Thesis - Open Access
Master of Science (MS)
Department / School
Business Cycles, Credit Constraints, Intergenerational Economic Mobility
In this thesis, I test my central hypothesis that aggregate economic fluctuations (business cycles) affect intergenerational economic mobility (American dreams). I exploit heterogeneity across U.S. state-level business cycles. I argue that these cycles impose countercyclical credit constraints on households that rely on credit to invest in the human capital of their children. Thus, credit constraints effectively limit the skills and expected earnings of children. I focus on an empirical measure of absolute mobility that Chetty et al. (2017) propose: the rate of absolute income mobility, which measures the fraction of adult children who earn more than their parents earned, conditional on the parent's income rank in their income distribution. My dataset includes state-level rates of absolute income mobility for children in the birth cohorts 1950, 1960, 1970, and 1980. My panel regressions pair state-level estimates of the rate of absolute income mobility for a particular birth cohort—the dependent variable—with state-level measures of the business cycle during the decade following the cohort year, when the child is heavily dependent on their parent. I find that average cyclical fluctuations in the economy in which children lived between the ages of 0 and 18 drive to some extent their average rate of absolute income mobility through adulthood. This relationship is statistically significant conditional on middle to relatively high percentile ranks of parent income. This may imply that middle-to high-income households rely on credit to

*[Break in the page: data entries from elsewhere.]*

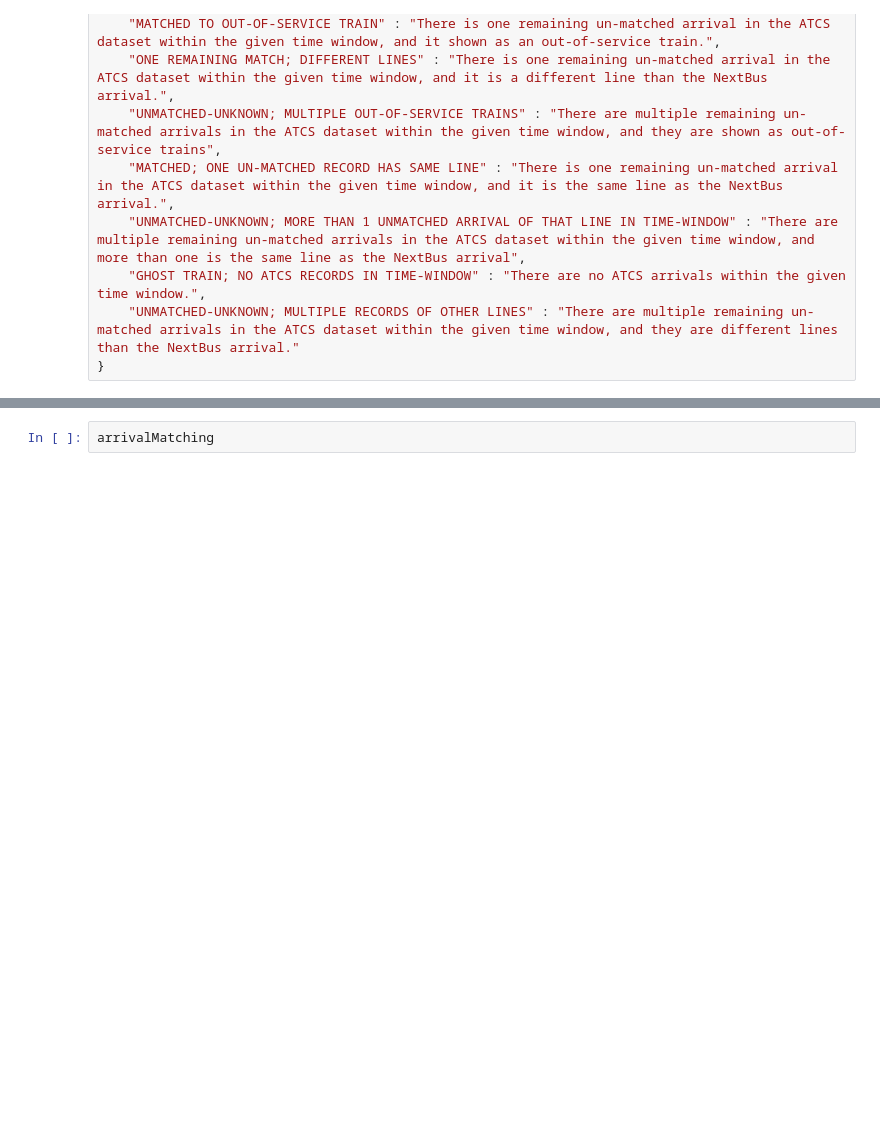
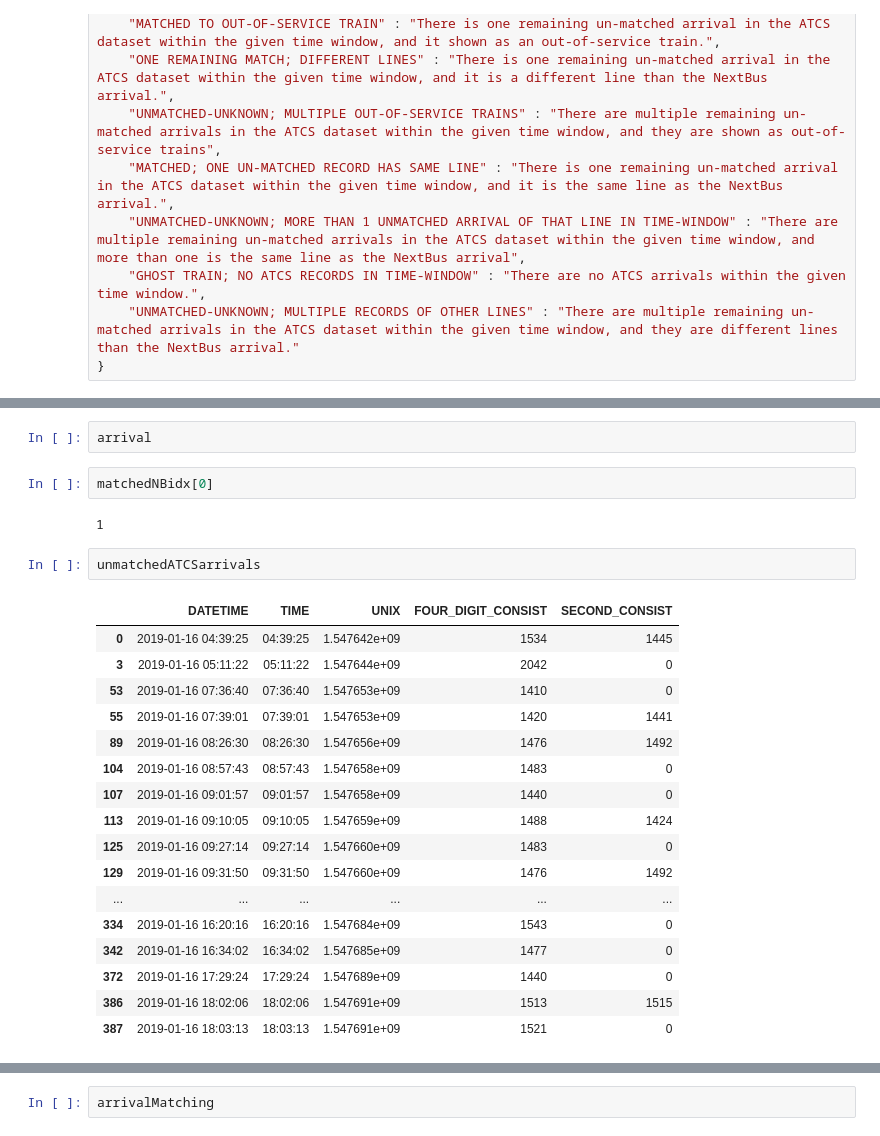
Before and after one commit to simonhochberg/nb-atcs, a Jupyter notebook: FullDayAnalysis.ipynb, the cells around one changed output, grey strips where cells are left out. Cells and saved outputs as stored; diff of their text form; blank space fills up the shorter version.

```diff
--- a/FullDayAnalysis.ipynb
+++ b/FullDayAnalysis.ipynb
@@ -1227,0 +1312,26 @@ for i in arrivals[arrivals["Seconds"] <= 60].index:
+# %%
+arrival
+# %%
+matchedNBidx[0]
+# %% [output]
+1
+# %%
+unmatchedATCSarrivals
+# %% [output]
+|  | DATETIME | TIME | UNIX | FOUR_DIGIT_CONSIST | SECOND_CONSIST |
+| 0 | 2019-01-16 04:39:25 | 04:39:25 | 1.547642e+09 | 1534 | 1445 |
+| 3 | 2019-01-16 05:11:22 | 05:11:22 | 1.547644e+09 | 2042 | 0 |
+| 53 | 2019-01-16 07:36:40 | 07:36:40 | 1.547653e+09 | 1410 | 0 |
+| 55 | 2019-01-16 07:39:01 | 07:39:01 | 1.547653e+09 | 1420 | 1441 |
+| 89 | 2019-01-16 08:26:30 | 08:26:30 | 1.547656e+09 | 1476 | 1492 |
+| 104 | 2019-01-16 08:57:43 | 08:57:43 | 1.547658e+09 | 1483 | 0 |
+| 107 | 2019-01-16 09:01:57 | 09:01:57 | 1.547658e+09 | 1440 | 0 |
+| 113 | 2019-01-16 09:10:05 | 09:10:05 | 1.547659e+09 | 1488 | 1424 |
+| 125 | 2019-01-16 09:27:14 | 09:27:14 | 1.547660e+09 | 1483 | 0 |
+| 129 | 2019-01-16 09:31:50 | 09:31:50 | 1.547660e+09 | 1476 | 1492 |
+| ... | ... | ... | ... | ... | ... |
+| 334 | 2019-01-16 16:20:16 | 16:20:16 | 1.547684e+09 | 1543 | 0 |
+| 342 | 2019-01-16 16:34:02 | 16:34:02 | 1.547685e+09 | 1477 | 0 |
+| 372 | 2019-01-16 17:29:24 | 17:29:24 | 1.547689e+09 | 1440 | 0 |
+| 386 | 2019-01-16 18:02:06 | 18:02:06 | 1.547691e+09 | 1513 | 1515 |
+| 387 | 2019-01-16 18:03:13 | 18:03:13 | 1.547691e+09 | 1521 | 0 |
```
Also changed, not shown: parts of 34 cells of this notebook, 1 other file.
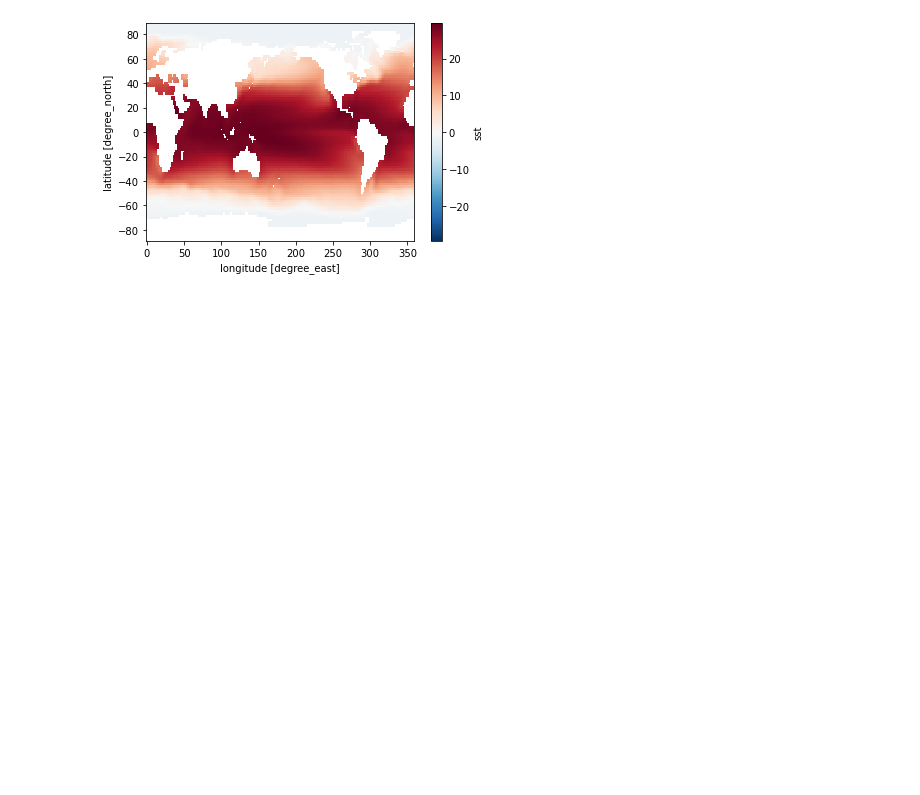
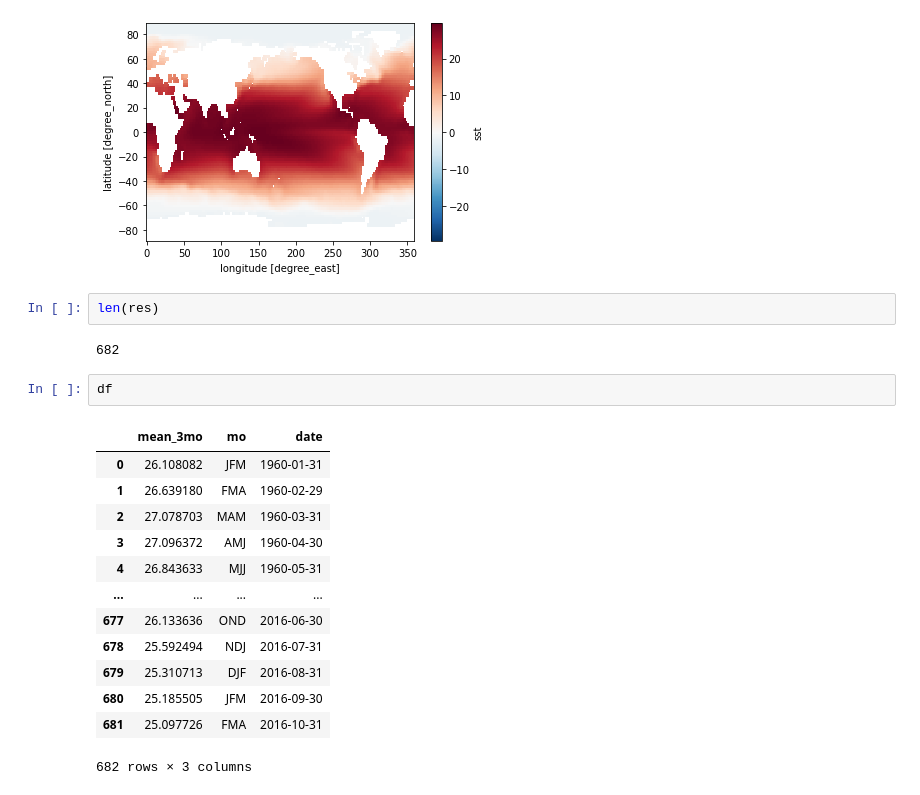
Before and after one commit to mzmzia/ese-5023, a Jupyter notebook: PS3.ipynb, the cells around one changed output. Saved outputs shown, nothing was run; the diff lists cells and outputs as text; blank space fills up the shorter version.

```diff
--- a/PS3.ipynb
+++ b/PS3.ipynb
@@ -66,3 +70,23 @@ da.sst.mean(dim=['time']).plot()
 # %% [output]
 <matplotlib.collections.QuadMesh at 0x...>
 [figure]
+# %%
+len(res)
+# %% [output]
+682
+# %%
+df
+# %% [output]
+|  | mean_3mo | mo | date |
+| 0 | 26.108082 | JFM | 1960-01-31 |
+| 1 | 26.639180 | FMA | 1960-02-29 |
+| 2 | 27.078703 | MAM | 1960-03-31 |
+| 3 | 27.096372 | AMJ | 1960-04-30 |
+| 4 | 26.843633 | MJJ | 1960-05-31 |
+| ... | ... | ... | ... |
+| 677 | 26.133636 | OND | 2016-06-30 |
+| 678 | 25.592494 | NDJ | 2016-07-31 |
+| 679 | 25.310713 | DJF | 2016-08-31 |
+| 680 | 25.185505 | JFM | 2016-09-30 |
+| 681 | 25.097726 | FMA | 2016-10-31 |
+682 rows × 3 columns
```
Also changed, not shown: parts of 3 cells of this notebook.
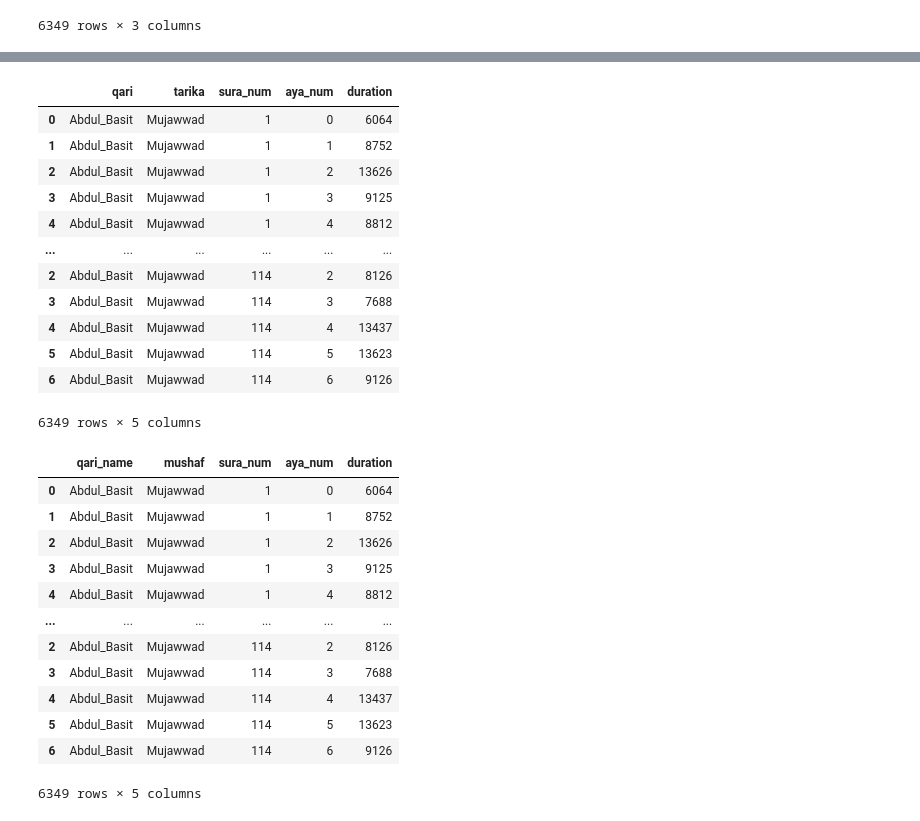
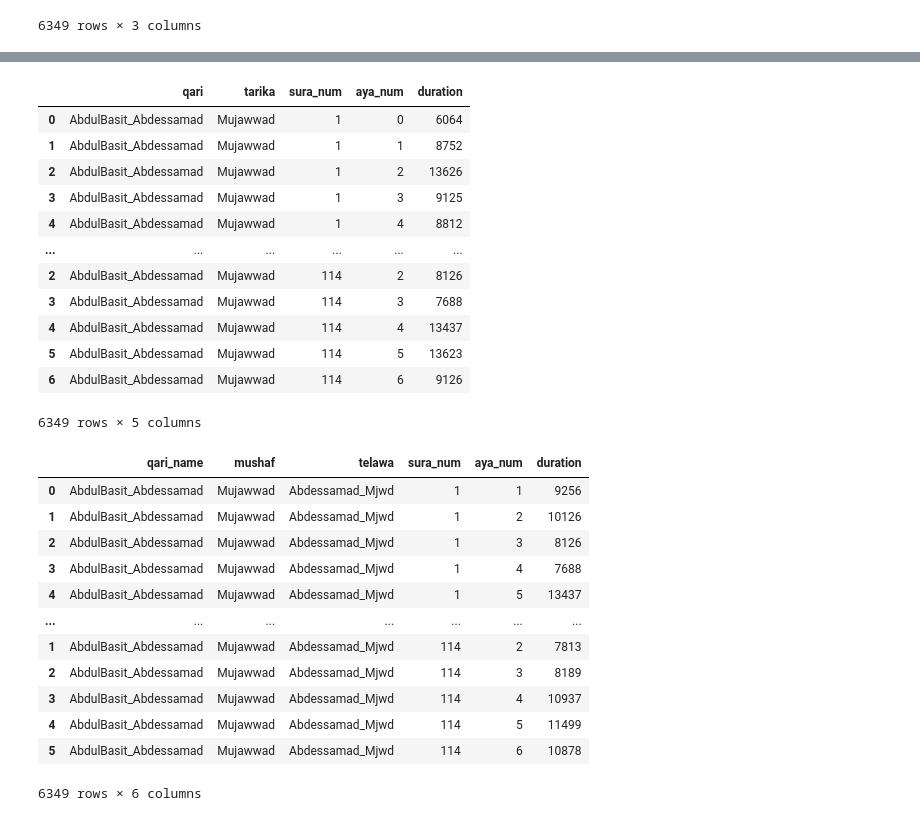
Before and after one commit to drnesr/QuranDataset, a Jupyter notebook: Code/DB_Qur_001.ipynb, the cells around one changed output, grey strips where cells are left out. Saved outputs shown, nothing was run; the diff lists cells and outputs as text; code cells hidden in the pictures.

Commit message:
Found durations for all tilawat

```diff
--- a/Code/DB_Qur_001.ipynb
+++ b/Code/DB_Qur_001.ipynb
@@ -31,6 +31,7 @@ Saud_AshShuraym@prayer.zip
 Yasser_AdDussary@128kbps.zip
 # %%
-archive = zipfile.ZipFile(os.path.join(verses_path, 'Abdul_Basit@Mujawwad.zip'), 'r')
+archive = zipfile.ZipFile(
+    os.path.join(verses_path, 'AbdulBasit_Abdessamad@Mujawwad.zip'), 'r')
 # %%
 archive.filelist
 # %% [output]
@@ -232,7 +233,7 @@ telawa
 | 6 | 114 | 6 | 9126 |
 6349 rows × 3 columns
 # %%
-telawa_name='Abdul_Basit@Mujawwad.zip'
+telawa_name='AbdulBasit_Abdessamad@Mujawwad.zip'
 qari, telawa_type = telawa_name[:-4].split('@')
 qari, telawa_type
 # %% [output]
@@ -261,28 +262,34 @@ telawa.insert(1, 'tarika',telawa_type)
 telawa
 # %% [output]
 |  | qari | tarika | sura_num | aya_num | duration |
-| 0 | Abdul_Basit | Mujawwad | 1 | 0 | 6064 |
-| 1 | Abdul_Basit | Mujawwad | 1 | 1 | 8752 |
-| 2 | Abdul_Basit | Mujawwad | 1 | 2 | 13626 |
-| 3 | Abdul_Basit | Mujawwad | 1 | 3 | 9125 |
-| 4 | Abdul_Basit | Mujawwad | 1 | 4 | 8812 |
+| 0 | AbdulBasit_Abdessamad | Mujawwad | 1 | 0 | 6064 |
+| 1 | AbdulBasit_Abdessamad | Mujawwad | 1 | 1 | 8752 |
+| 2 | AbdulBasit_Abdessamad | Mujawwad | 1 | 2 | 13626 |
+| 3 | AbdulBasit_Abdessamad | Mujawwad | 1 | 3 | 9125 |
+| 4 | AbdulBasit_Abdessamad | Mujawwad | 1 | 4 | 8812 |
 | ... | ... | ... | ... | ... | ... |
-| 2 | Abdul_Basit | Mujawwad | 114 | 2 | 8126 |
-| 3 | Abdul_Basit | Mujawwad | 114 | 3 | 7688 |
-| 4 | Abdul_Basit | Mujawwad | 114 | 4 | 13437 |
-| 5 | Abdul_Basit | Mujawwad | 114 | 5 | 13623 |
-| 6 | Abdul_Basit | Mujawwad | 114 | 6 | 9126 |
+| 2 | AbdulBasit_Abdessamad | Mujawwad | 114 | 2 | 8126 |
+| 3 | AbdulBasit_Abdessamad | Mujawwad | 114 | 3 | 7688 |
+| 4 | AbdulBasit_Abdessamad | Mujawwad | 114 | 4 | 13437 |
+| 5 | AbdulBasit_Abdessamad | Mujawwad | 114 | 5 | 13623 |
+| 6 | AbdulBasit_Abdessamad | Mujawwad | 114 | 6 | 9126 |
 6349 rows × 5 columns
 # %%
+mushaf_dict = {'Mujawwad': 'Mjwd', 'Murattal': 'Mrtl', 'Salat': 'Slah'}
+
+
 def get_telawa_duration(verses_path, telawa_zip_name, suras_ayat):
     # telawa_zip_name='Abdul_Basit@Mujawwad.zip'
-    archive = zipfile.ZipFile(
-        os.path.join(verses_path, telawa_zip_name), 'r')
+    archive = zipfile.ZipFile(os.path.join(verses_path, telawa_zip_name), 'r')
 
     all_suras = []
-
+    # to fix capitalization in filenames
+    # some files written as 054.TXT, or 054.txt, or 054.Txt
+    # so it is better to read them as is
+    filenames = [_ for _ in archive.namelist() if len(_) == 7]
     for sura_index in range(1, 115):
-        filename = archive.open(f'{sura_index:003d}.txt')
+        #filename = archive.open(f'{sura_index:003d}.txt')
+        filename = archive.open(f'{filenames[sura_index-1]}')
         sura_max = suras_ayat[sura_index]
         all_suras.append(get_ayat_durations(filename, sura_index, sura_max))
 
@@ -294,20 +301,22 @@ def get_telawa_duration(verses_path, telawa_zip_name, suras_ayat):
 
     telawa.insert(0, 'qari_name', qari)
     telawa.insert(1, 'mushaf', telawa_type)
+    telawa_mix = f"{qari.split('_')[1]}_{mushaf_dict[telawa_type]}"
+    telawa.insert(2, 'telawa', telawa_mix)
     return telawa
 # %%
-get_telawa_duration(verses_path, 'Abdul_Basit@Mujawwad.zip', suras_ayat)
+get_telawa_duration(verses_path, 'AbdulBasit_Abdessamad@Mujawwad.zip', suras_ayat)
 # %% [output]
-|  | qari_name | mushaf | sura_num | aya_num | duration |
-| 0 | Abdul_Basit | Mujawwad | 1 | 0 | 6064 |
-| 1 | Abdul_Basit | Mujawwad | 1 | 1 | 8752 |
-| 2 | Abdul_Basit | Mujawwad | 1 | 2 | 13626 |
-| 3 | Abdul_Basit | Mujawwad | 1 | 3 | 9125 |
-| 4 | Abdul_Basit | Mujawwad | 1 | 4 | 8812 |
-| ... | ... | ... | ... | ... | ... |
-| 2 | Abdul_Basit | Mujawwad | 114 | 2 | 8126 |
-| 3 | Abdul_Basit | Mujawwad | 114 | 3 | 7688 |
-| 4 | Abdul_Basit | Mujawwad | 114 | 4 | 13437 |
-| 5 | Abdul_Basit | Mujawwad | 114 | 5 | 13623 |
-| 6 | Abdul_Basit | Mujawwad | 114 | 6 | 9126 |
+|  | qari_name | mushaf | telawa | sura_num | aya_num | duration |
+| 0 | AbdulBasit_Abdessamad | Mujawwad | Abdessamad_Mjwd | 1 | 1 | 9256 |
+| 1 | AbdulBasit_Abdessamad | Mujawwad | Abdessamad_Mjwd | 1 | 2 | 10126 |
+| 2 | AbdulBasit_Abdessamad | Mujawwad | Abdessamad_Mjwd | 1 | 3 | 8126 |
+| 3 | AbdulBasit_Abdessamad | Mujawwad | Abdessamad_Mjwd | 1 | 4 | 7688 |
+| 4 | AbdulBasit_Abdessamad | Mujawwad | Abdessamad_Mjwd | 1 | 5 | 13437 |
+| ... | ... | ... | ... | ... | ... | ... |
+| 1 | AbdulBasit_Abdessamad | Mujawwad | Abdessamad_Mjwd | 114 | 2 | 7813 |
+| 2 | AbdulBasit_Abdessamad | Mujawwad | Abdessamad_Mjwd | 114 | 3 | 8189 |
+| 3 | AbdulBasit_Abdessamad | Mujawwad | Abdessamad_Mjwd | 114 | 4 | 10937 |
+| 4 | AbdulBasit_Abdessamad | Mujawwad | Abdessamad_Mjwd | 114 | 5 | 11499 |
+| 5 | AbdulBasit_Abdessamad | Mujawwad | Abdessamad_Mjwd | 114 | 6 | 10878 |
-6349 rows × 5 columns
+6349 rows × 6 columns
```
Also changed, not shown: parts of 14 cells of this notebook, 8 other files.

finance investment in human capital to an extent that relatively low-income households do not.
Library of Congress Subject Headings
Income distribution -- Econometric models.
Income distribution -- United States.
Social mobility -- United States.
Number of Pages
South Dakota State University
Drescher, Kailie, "Business Cycles and American Dreams: (DIS) Aggregate Fluctuations and Intergenerational Mobility" (2020). Electronic Theses and Dissertations. 4069.